- [Description of the task]
The entries that follow must be given again exactly, with the pictures excluded.

- [Data for this task]
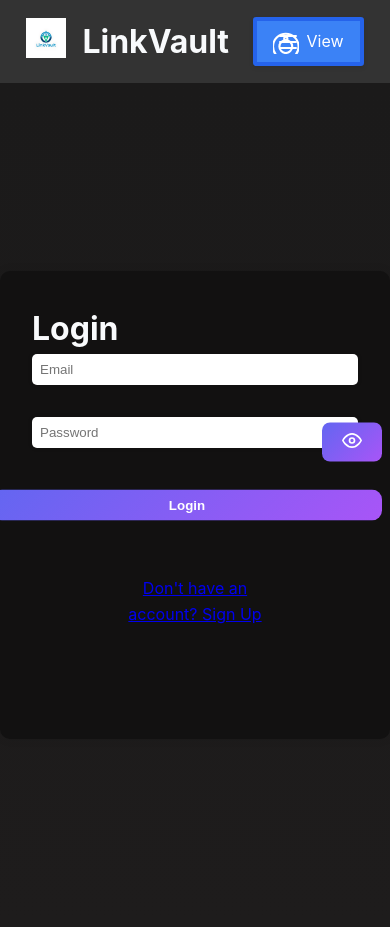
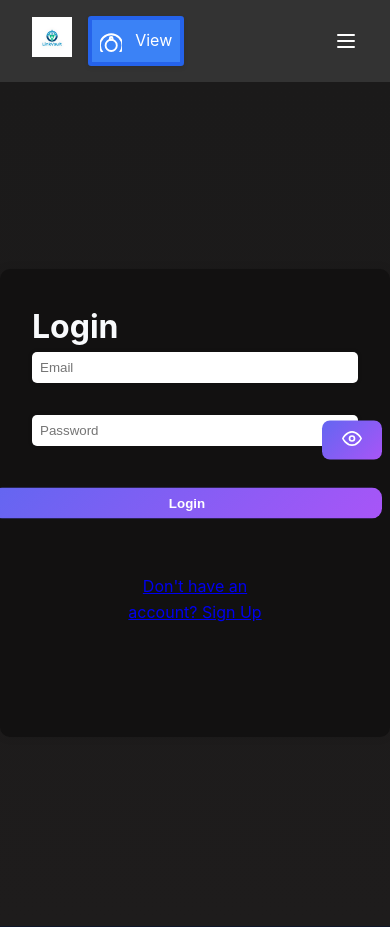
Before and after one commit to Soumithgundala/linkvault, a Next.js app in the folder web/: page /login in a window 390 px wide. Built offline with nearby package versions, Linux system fonts and the light colour scheme; no server answers.

Commit message:
css changes for mobile

```diff
--- a/web/src/styles/globals.css
+++ b/web/src/styles/globals.css
@@ -213,7 +213,8 @@ button:hover {
 }
 
 .navbar-container {
-  max-width: 1200px;
+  width: 100%;
+  padding: 0 1rem;
   margin: 0 auto;
   display: flex;
   justify-content: space-between;
@@ -247,6 +248,12 @@ button:hover {
   justify-content: space-between;
   align-items: center;
 }
+.nav-right{
+  display: flex;
+  align-items: center;
+  gap: 1rem;
+  order: 2;
+}
 
 .logo-container {
   cursor: pointer;
@@ -261,7 +268,7 @@ button:hover {
 /* Example if you're using global CSS */
 .dropdown {
   position: absolute;
-  right: 1rem;
+  /* right: 10rem; */
   top: 4rem;
   background-color: white;
   border: 1px solid #ccc;
@@ -271,14 +278,15 @@ button:hover {
 }
 
 .dropdown-button {
-  position: absolute;
-  right: calc(0.9rem + 2cm); /* Move the button 2 cm to the left */
-  top: 5%; /* Center it vertically relative to the navbar */
-  transform: translateY(-50%); /* Adjust for vertical centering */
+  /* position: absolute; */
+  /* right: calc(0.9rem + 2cm);
+  top: 5%;
+  transform: translateY(-50%); */
   cursor: pointer;
   display: flex;
-  justify-content: center; /* Center the icon horizontally */
-  align-items: center; /* Center the icon vertically */
+  justify-content: center;
+  align-items: center;
+  order:2;
   z-index:100;
 }
 
@@ -554,9 +562,10 @@ button:hover {
   text-decoration: none;
   font-weight: 5000;
   transition: all 150ms ease-in-out;
-  margin-left: 50rem; /* Space from title */
+  /* margin-left: 50rem; */
   border: 4px solid #2563eb; /* Darker border */
   box-shadow: 0 2px 4px rgba(0, 0, 0, 0.1);
+  order:1;
 }
 
 .view-link:hover {
@@ -580,24 +589,23 @@ button:hover {
   margin-right: auto; /* Pushes subsequent elements to right */
 }
 
-/* Mobile responsiveness */
 @media (max-width: 768px) {
-  .view-link {
-    padding: 0.5rem 1rem;
-    margin-left: 0.5rem;
-  }
-
-  .view-link span:last-child { /* Hide "View" text on mobile */
+  .Title-Linkvault {
     display: none;
   }
 
-  .view-icon {
-    width: 1.6rem;
-    height: 1.6rem;
-    margin-right: -0.3rem;
+  .view-link span {
+    display: none;
+  }
+
+  .nav-right {
+    gap: 0.5rem;
+  }
+
+  .view-link {
+    padding: 0.5rem;
   }
 }
-
 /* Dropdown button positioning */
 .dropdown-button {
   margin-left: auto; /* Pushes dropdown to far right */
```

- [Answer box]
Before and after one commit to Soumithgundala/linkvault, a Next.js app in the folder web/: page /login in a window 390 px wide. Built offline with nearby package versions, Linux system fonts and the light colour scheme; no server answers.

Commit message:
css changes for mobile

```diff
--- a/web/src/styles/globals.css
+++ b/web/src/styles/globals.css
@@ -213,7 +213,8 @@ button:hover {
 }
 
 .navbar-container {
-  max-width: 1200px;
+  width: 100%;
+  padding: 0 1rem;
   margin: 0 auto;
   display: flex;
   justify-content: space-between;
@@ -247,6 +248,12 @@ button:hover {
   justify-content: space-between;
   align-items: center;
 }
+.nav-right{
+  display: flex;
+  align-items: center;
+  gap: 1rem;
+  order: 2;
+}
 
 .logo-container {
   cursor: pointer;
@@ -261,7 +268,7 @@ button:hover {
 /* Example if you're using global CSS */
 .dropdown {
   position: absolute;
-  right: 1rem;
+  /* right: 10rem; */
   top: 4rem;
   background-color: white;
   border: 1px solid #ccc;
@@ -271,14 +278,15 @@ button:hover {
 }
 
 .dropdown-button {
-  position: absolute;
-  right: calc(0.9rem + 2cm); /* Move the button 2 cm to the left */
-  top: 5%; /* Center it vertically relative to the navbar */
-  transform: translateY(-50%); /* Adjust for vertical centering */
+  /* position: absolute; */
+  /* right: calc(0.9rem + 2cm);
+  top: 5%;
+  transform: translateY(-50%); */
   cursor: pointer;
   display: flex;
-  justify-content: center; /* Center the icon horizontally */
-  align-items: center; /* Center the icon vertically */
+  justify-content: center;
+  align-items: center;
+  order:2;
   z-index:100;
 }
 
@@ -554,9 +562,10 @@ button:hover {
   text-decoration: none;
   font-weight: 5000;
   transition: all 150ms ease-in-out;
-  margin-left: 50rem; /* Space from title */
+  /* margin-left: 50rem; */
   border: 4px solid #2563eb; /* Darker border */
   box-shadow: 0 2px 4px rgba(0, 0, 0, 0.1);
+  order:1;
 }
 
 .view-link:hover {
@@ -580,24 +589,23 @@ button:hover {
   margin-right: auto; /* Pushes subsequent elements to right */
 }
 
-/* Mobile responsiveness */
 @media (max-width: 768px) {
-  .view-link {
-    padding: 0.5rem 1rem;
-    margin-left: 0.5rem;
-  }
-
-  .view-link span:last-child { /* Hide "View" text on mobile */
+  .Title-Linkvault {
     display: none;
   }
 
-  .view-icon {
-    width: 1.6rem;
-    height: 1.6rem;
-    margin-right: -0.3rem;
+  .view-link span {
+    display: none;
+  }
+
+  .nav-right {
+    gap: 0.5rem;
+  }
+
+  .view-link {
+    padding: 0.5rem;
   }
 }
-
 /* Dropdown button positioning */
 .dropdown-button {
   margin-left: auto; /* Pushes dropdown to far right */
```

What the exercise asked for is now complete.